It is Like the Monkey on the Spaceship As I walked around the streets of New York City this past weekend, I spend a good deal of time reminiscing about my days in the ensemble track at NYU, when we performed Chekov's The Three Sisters. Our director, who was Bulgarian and studied at the Moscow Art Theater -- the birthplace of modern drama, where Stanislavsky taught his techniques through the plays of Chekhov -- was a bit of a madman. A wild, ingenious Bulgarian madman. As great of a teacher and brilliant a mind as he was, he had a tendency to get a bit, er, vague in his direction.
At one point in the rehearsal process he described one character's journey through a scene as this: "It is like the monkey on the spaceship."
We all looked at him like he was crazy . From what I remember, he was explaining the journey of Andrei.
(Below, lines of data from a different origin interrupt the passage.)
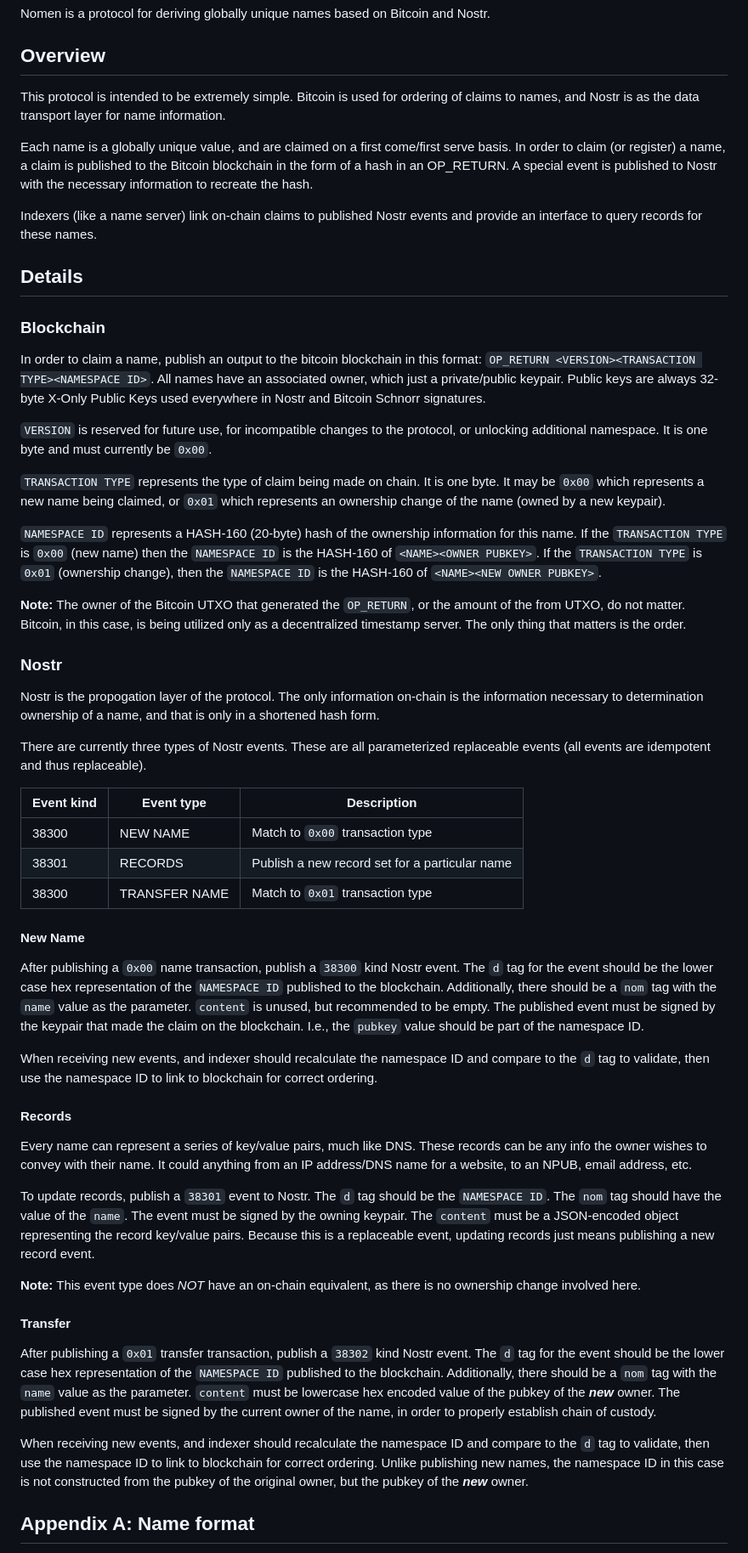
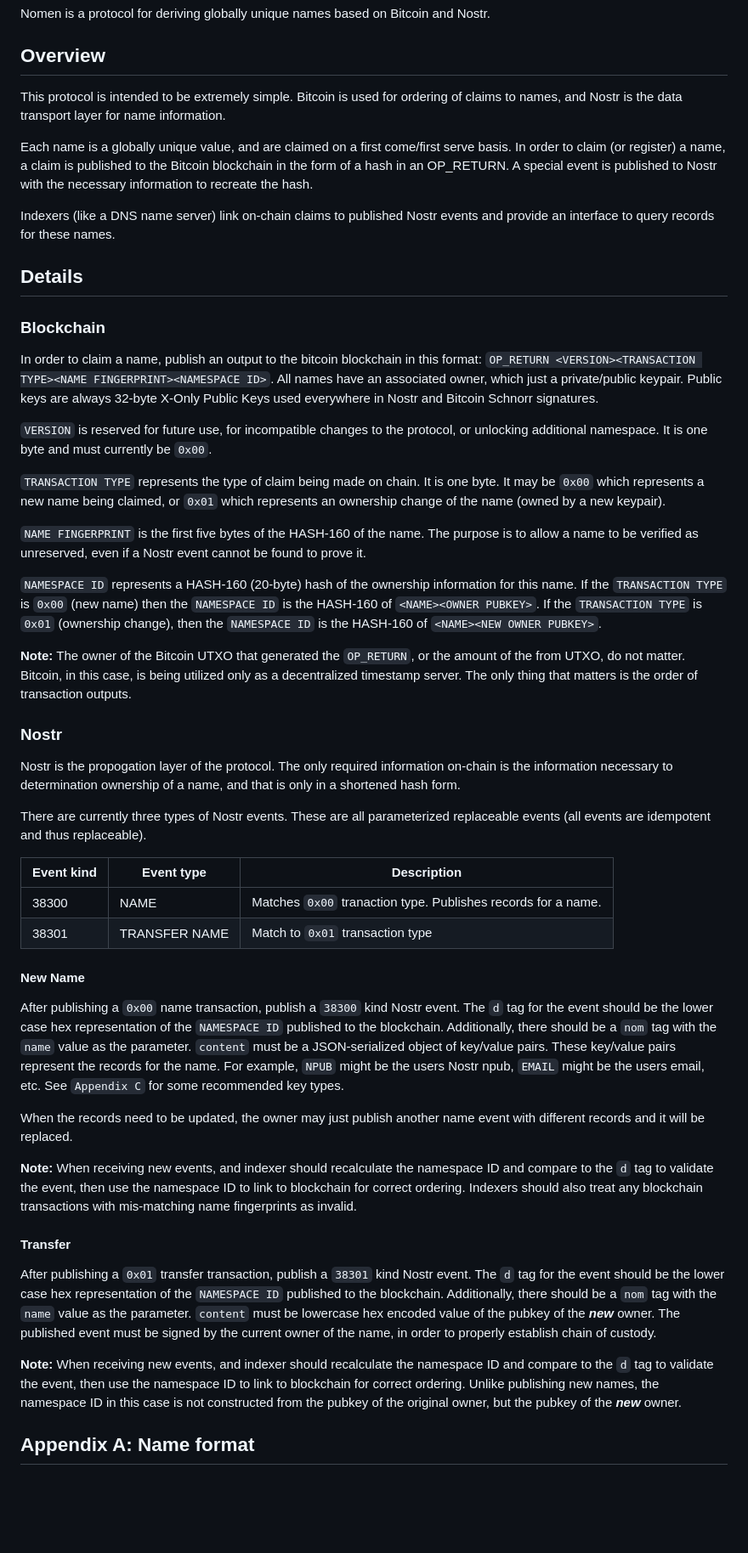
Before and after one commit to ursuscamp/nomen, a Markdown page: docs/SPEC.md, the part around the change printed below. Shown: that part at 85% size. Drawn GitHub-style; blank space fills up the shorter version.

Commit message:
Update spect after removing name event and adding fingerprint.

```diff
--- a/docs/SPEC.md
+++ b/docs/SPEC.md
@@ -4,57 +4,52 @@ Nomen is a protocol for deriving globally unique names based on Bitcoin and Nost
 
 ## Overview
 
-This protocol is intended to be extremely simple. Bitcoin is used for ordering of claims to names, and Nostr is as the data transport layer for name information.
+This protocol is intended to be extremely simple. Bitcoin is used for ordering of claims to names, and Nostr is the data transport layer for name information.
 
 Each name is a globally unique value, and are claimed on a first come/first serve basis. In order to claim (or register) a name, a claim is published to the Bitcoin blockchain in the form of a hash in an OP_RETURN. A special event is published to Nostr with the necessary information to recreate the hash.
 
-Indexers (like a name server) link on-chain claims to published Nostr events and provide an interface to query records for these names.
+Indexers (like a DNS name server) link on-chain claims to published Nostr events and provide an interface to query records for these names.
 
 ## Details
 
 ### Blockchain
 
-In order to claim a name, publish an output to the bitcoin blockchain in this format: `OP_RETURN <VERSION><TRANSACTION TYPE><NAMESPACE ID>`. All names have an associated owner, which just a private/public keypair. Public keys are always 32-byte X-Only Public Keys used everywhere in Nostr and Bitcoin Schnorr signatures.
+In order to claim a name, publish an output to the bitcoin blockchain in this format: `OP_RETURN <VERSION><TRANSACTION TYPE><NAME FINGERPRINT><NAMESPACE ID>`. All names have an associated owner, which just a private/public keypair. Public keys are always 32-byte X-Only Public Keys used everywhere in Nostr and Bitcoin Schnorr signatures.
 
 `VERSION` is reserved for future use, for incompatible changes to the protocol, or unlocking additional namespace. It is one byte and must currently be `0x00`.
 
 `TRANSACTION TYPE` represents the type of claim being made on chain. It is one byte. It may be `0x00` which represents a new name being claimed, or `0x01` which represents an ownership change of the name (owned by a new keypair).
 
+`NAME FINGERPRINT` is the first five bytes of the HASH-160 of the name. The purpose is to allow a name to be verified as unreserved, even if a Nostr event cannot be found to prove it.
+
 `NAMESPACE ID` represents a HASH-160 (20-byte) hash of the ownership information for this name. If the `TRANSACTION TYPE` is `0x00` (new name) then the `NAMESPACE ID` is the HASH-160 of `<NAME><OWNER PUBKEY>`. If the `TRANSACTION TYPE` is `0x01` (ownership change), then the `NAMESPACE ID` is the HASH-160 of `<NAME><NEW OWNER PUBKEY>`.
 
-**Note:** The owner of the Bitcoin UTXO that generated the `OP_RETURN`, or the amount of the from UTXO, do not matter. Bitcoin, in this case, is being utilized only as a decentralized timestamp server. The only thing that matters is the order.
+**Note:** The owner of the Bitcoin UTXO that generated the `OP_RETURN`, or the amount of the from UTXO, do not matter. Bitcoin, in this case, is being utilized only as a decentralized timestamp server. The only thing that matters is the order of transaction outputs.
 
 ### Nostr
 
-Nostr is the propogation layer of the protocol. The only information on-chain is the information necessary to determination ownership of a name, and that is only in a shortened hash form.
+Nostr is the propogation layer of the protocol. The only required information on-chain is the information necessary to determination ownership of a name, and that is only in a shortened hash form.
 
 There are currently three types of Nostr events. These are all parameterized replaceable events (all events are idempotent and thus replaceable).
 
-| Event kind | Event type    | Description                                    |
-|------------|---------------|------------------------------------------------|
-| 38300      | NEW NAME      | Match to `0x00` transaction type               |
-| 38301      | RECORDS       | Publish a new record set for a particular name |
-| 38300      | TRANSFER NAME | Match to `0x01` transaction type               |
+| Event kind | Event type    | Description                                                   |
+|------------|---------------|---------------------------------------------------------------|
+| 38300      | NAME          | Matches `0x00` tranaction type. Publishes records for a name. |
+| 38301      | TRANSFER NAME | Match to `0x01` transaction type                              |
 
 #### New Name
 
-After publishing a `0x00` name transaction, publish a `38300` kind Nostr event. The `d` tag for the event should be the lower case hex representation of the `NAMESPACE ID` published to the blockchain. Additionally, there should be a `nom` tag with the `name` value as the parameter. `content` is unused, but recommended to be empty. The published event must be signed by the keypair that made the claim on the blockchain. I.e., the `pubkey` value should be part of the namespace ID.
+After publishing a `0x00` name transaction, publish a `38300` kind Nostr event. The `d` tag for the event should be the lower case hex representation of the `NAMESPACE ID` published to the blockchain. Additionally, there should be a `nom` tag with the `name` value as the parameter. `content` must be a JSON-serialized object of key/value pairs. These key/value pairs represent the records for the name. For example, `NPUB` might be the users Nostr npub, `EMAIL` might be the users email, etc. See `Appendix C` for some recommended key types.
 
-When receiving new events, and indexer should recalculate the namespace ID and compare to the `d` tag to validate, then use the namespace ID to link to blockchain for correct ordering.
+When the records need to be updated, the owner may just publish another name event with different records and it will be replaced.
 
-#### Records
-
-Every name can represent a series of key/value pairs, much like DNS. These records can be any info the owner wishes to convey with their name. It could anything from an IP address/DNS name for a website, to an NPUB, email address, etc.
-
-To update records, publish a `38301` event to Nostr. The `d` tag should be the `NAMESPACE ID`. The `nom` tag should have the value of the `name`. The event must be signed by the owning keypair. The `content` must be a JSON-encoded object representing the record key/value pairs. Because this is a replaceable event, updating records just means publishing a new record event.
-
-**Note:** This event type does _NOT_ have an on-chain equivalent, as there is no ownership change involved here.
+**Note:** When receiving new events, and indexer should recalculate the namespace ID and compare to the `d` tag to validate the event, then use the namespace ID to link to blockchain for correct ordering. Indexers should also treat any blockchain transactions with mis-matching name fingerprints as invalid.
 
 #### Transfer
 
-After publishing a `0x01` transfer transaction, publish a `38302` kind Nostr event. The `d` tag for the event should be the lower case hex representation of the `NAMESPACE ID` published to the blockchain. Additionally, there should be a `nom` tag with the `name` value as the parameter. `content` must be lowercase hex encoded value of the pubkey of the **_new_** owner. The published event must be signed by the current owner of the name, in order to properly establish chain of custody.
+After publishing a `0x01` transfer transaction, publish a `38301` kind Nostr event. The `d` tag for the event should be the lower case hex representation of the `NAMESPACE ID` published to the blockchain. Additionally, there should be a `nom` tag with the `name` value as the parameter. `content` must be lowercase hex encoded value of the pubkey of the **_new_** owner. The published event must be signed by the current owner of the name, in order to properly establish chain of custody.
 
-When receiving new events, and indexer should recalculate the namespace ID and compare to the `d` tag to validate, then use the namespace ID to link to blockchain for correct ordering. Unlike publishing new names, the namespace ID in this case is not constructed from the pubkey of the original owner, but the pubkey of the **_new_** owner.
+**Note:** When receiving new events, and indexer should recalculate the namespace ID and compare to the `d` tag to validate the event, then use the namespace ID to link to blockchain for correct ordering. Unlike publishing new names, the namespace ID in this case is not constructed from the pubkey of the original owner, but the pubkey of the **_new_** owner.
 
 ## Appendix A: Name format
 
```
Also changed, not shown: other parts of docs/SPEC.md (+17 -3 lines).
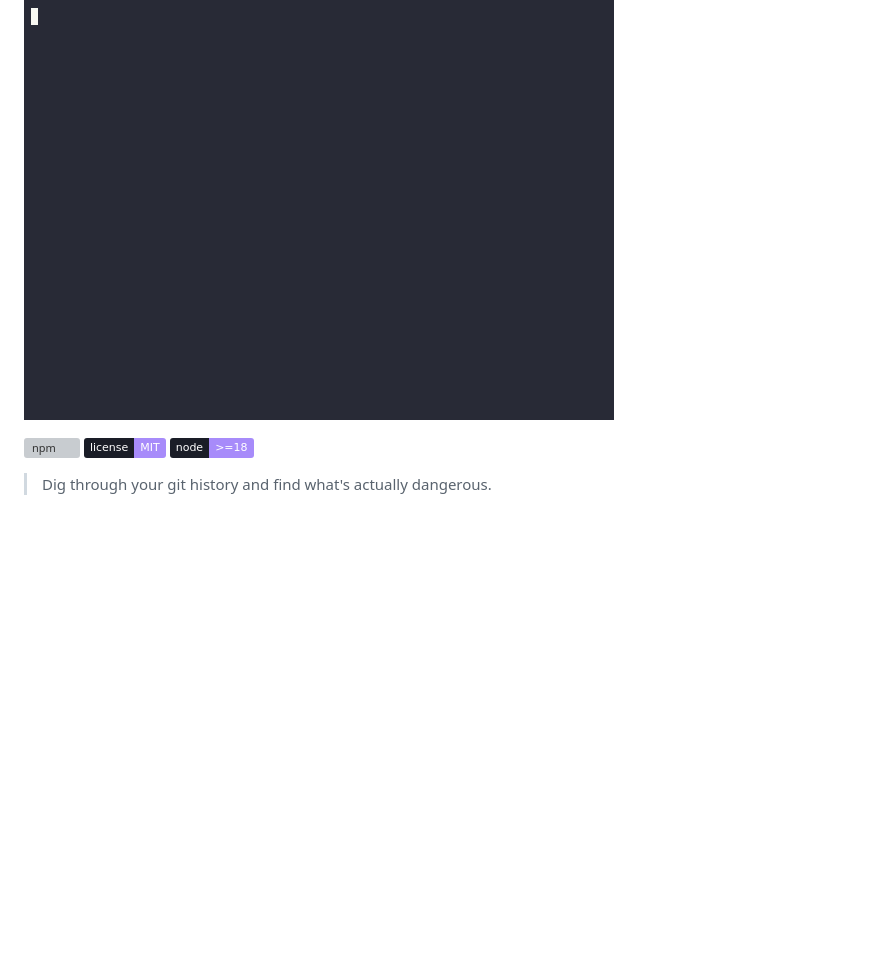
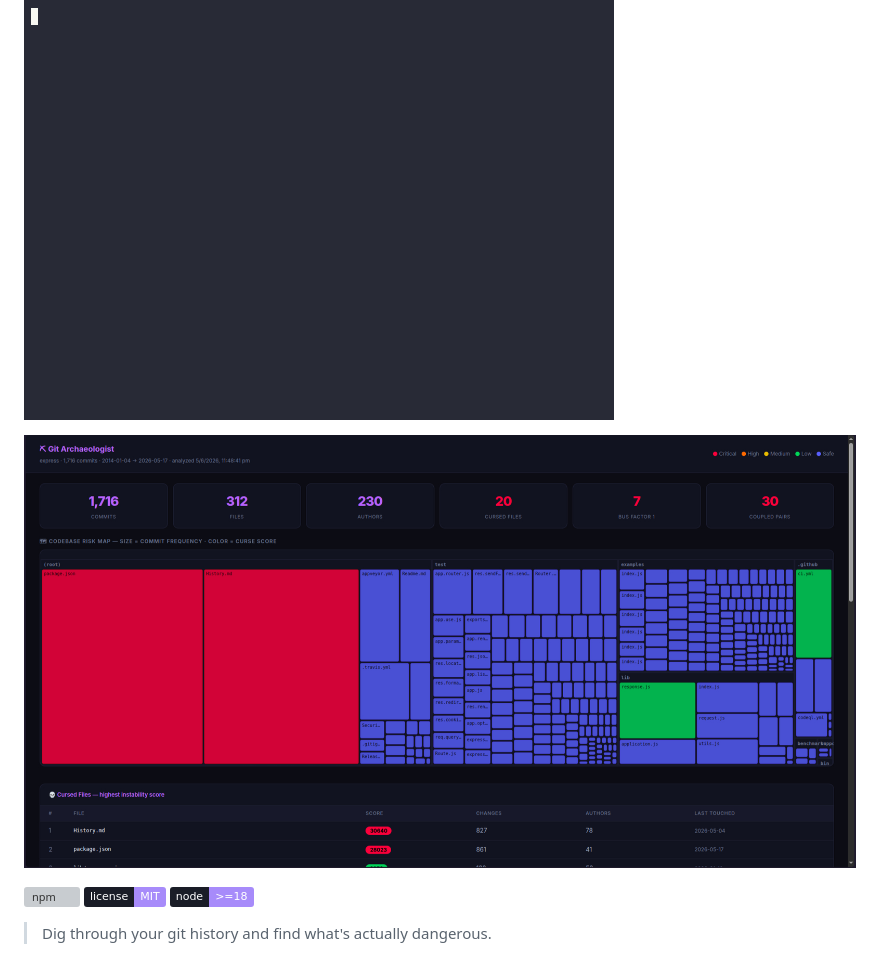
Before and after one commit to SushantVerma7969/git-archaeologist, a Markdown page: README.md, the part around the change. Rendered like a GitHub page; pictures changed too: preview.png (added); badges without logos; blank space fills up the shorter version; grey boxes are pictures that could not be loaded.

Commit message:
docs: add HTML report treemap screenshot

```diff
--- a/README.md
+++ b/README.md
@@ -1,6 +1,8 @@
 # git-archaeologist
 
 ![demo](./demo.gif)
+
+![HTML Report — interactive risk heatmap](./preview.png)
 
 [![npm](https://img.shields.io/npm/v/git-archaeologist?color=a78bfa&labelColor=1a1d27)](https://www.npmjs.com/package/git-archaeologist)
 [![license](https://img.shields.io/badge/license-MIT-a78bfa?labelColor=1a1d27)](LICENSE)
```
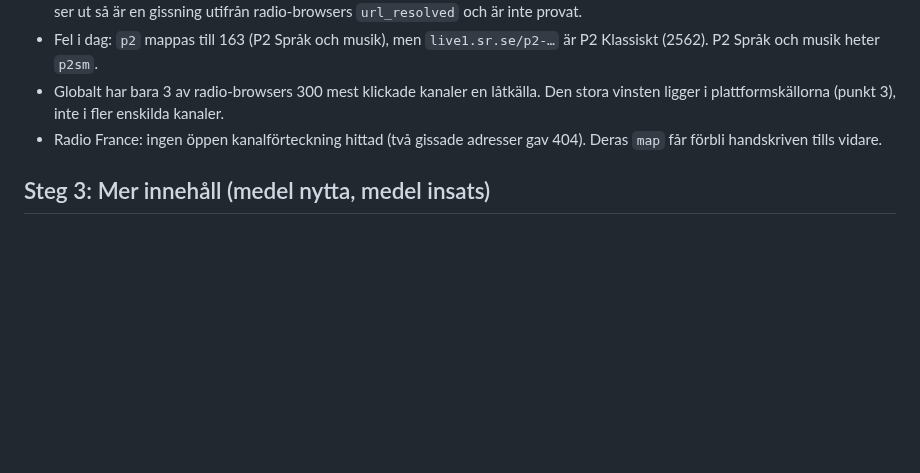
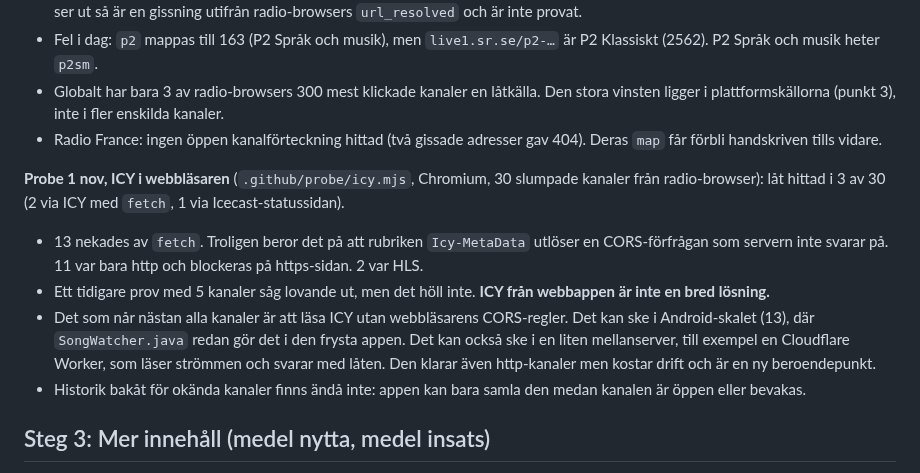
Before and after one commit to johronski/RadioCast, a Markdown page: ANDRINGSFORSLAG.md, the part around the change. GitHub-like rendering; blank space fills up the shorter version.

Commit message:
Probe-resultat: ICY i webbläsaren, 30 kanaler
Co-Authored-By: Claude Opus 5.5 <noreply@anthropic.com>
Claude-Session: https://claude.ai/code/session_01Dgk8rDpLbK3qbY1bZNQr3J

```diff
--- a/ANDRINGSFORSLAG.md
+++ b/ANDRINGSFORSLAG.md
@@ -47,6 +47,12 @@ Mål: kanaler som läggs till ska få låtlista utan att någon handskriver mön
 - Fel i dag: `p2` mappas till 163 (P2 Språk och musik), men `live1.sr.se/p2-…` är P2 Klassiskt (2562). P2 Språk och musik heter `p2sm`.
 - Globalt har bara 3 av radio-browsers 300 mest klickade kanaler en låtkälla. Den stora vinsten ligger i plattformskällorna (punkt 3), inte i fler enskilda kanaler.
 - Radio France: ingen öppen kanalförteckning hittad (två gissade adresser gav 404). Deras `map` får förbli handskriven tills vidare.
+
+**Probe 1 nov, ICY i webbläsaren** (`.github/probe/icy.mjs`, Chromium, 30 slumpade kanaler från radio-browser): låt hittad i 3 av 30 (2 via ICY med `fetch`, 1 via Icecast-statussidan).
+- 13 nekades av `fetch`. Troligen beror det på att rubriken `Icy-MetaData` utlöser en CORS-förfrågan som servern inte svarar på. 11 var bara http och blockeras på https-sidan. 2 var HLS.
+- Ett tidigare prov med 5 kanaler såg lovande ut, men det höll inte. **ICY från webbappen är inte en bred lösning.**
+- Det som når nästan alla kanaler är att läsa ICY utan webbläsarens CORS-regler. Det kan ske i Android-skalet (13), där `SongWatcher.java` redan gör det i den frysta appen. Det kan också ske i en liten mellanserver, till exempel en Cloudflare Worker, som läser strömmen och svarar med låten. Den klarar även http-kanaler men kostar drift och är en ny beroendepunkt.
+- Historik bakåt för okända kanaler finns ändå inte: appen kan bara samla den medan kanalen är öppen eller bevakas.
 
 ## Steg 3: Mer innehåll (medel nytta, medel insats)
 10. Sök: fler genrer synliga (två rader/rutnät), populära kanaler i tomläget.
```
Also changed, not shown: OVERLAMNING.md (+1 -0 lines).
Andrei had married "below his class", and his wife had born him a son which obviously was not his. Being the only male heir to his father's estate, the burden of keeping the family together fell on him. He had to deny the fact that the child wasn't his while keeping together his three high-maintenance sisters through their in-fighting and personal struggles while proving to his doubting family that his marriage wasn't a mistake -- that he loved his wife, that she loved him, and he made his choices as best he could. Everything came crashing down on him at once. He was like the monkey on the spaceship -- taken for a ride into a place where he had no idea where he was going without anyone of his own kind to guide him or even give him a straightforward answer as to what was going on.
Make any sense to you? Yeah. Us either. Hence, it is like the monkey on the spaceship.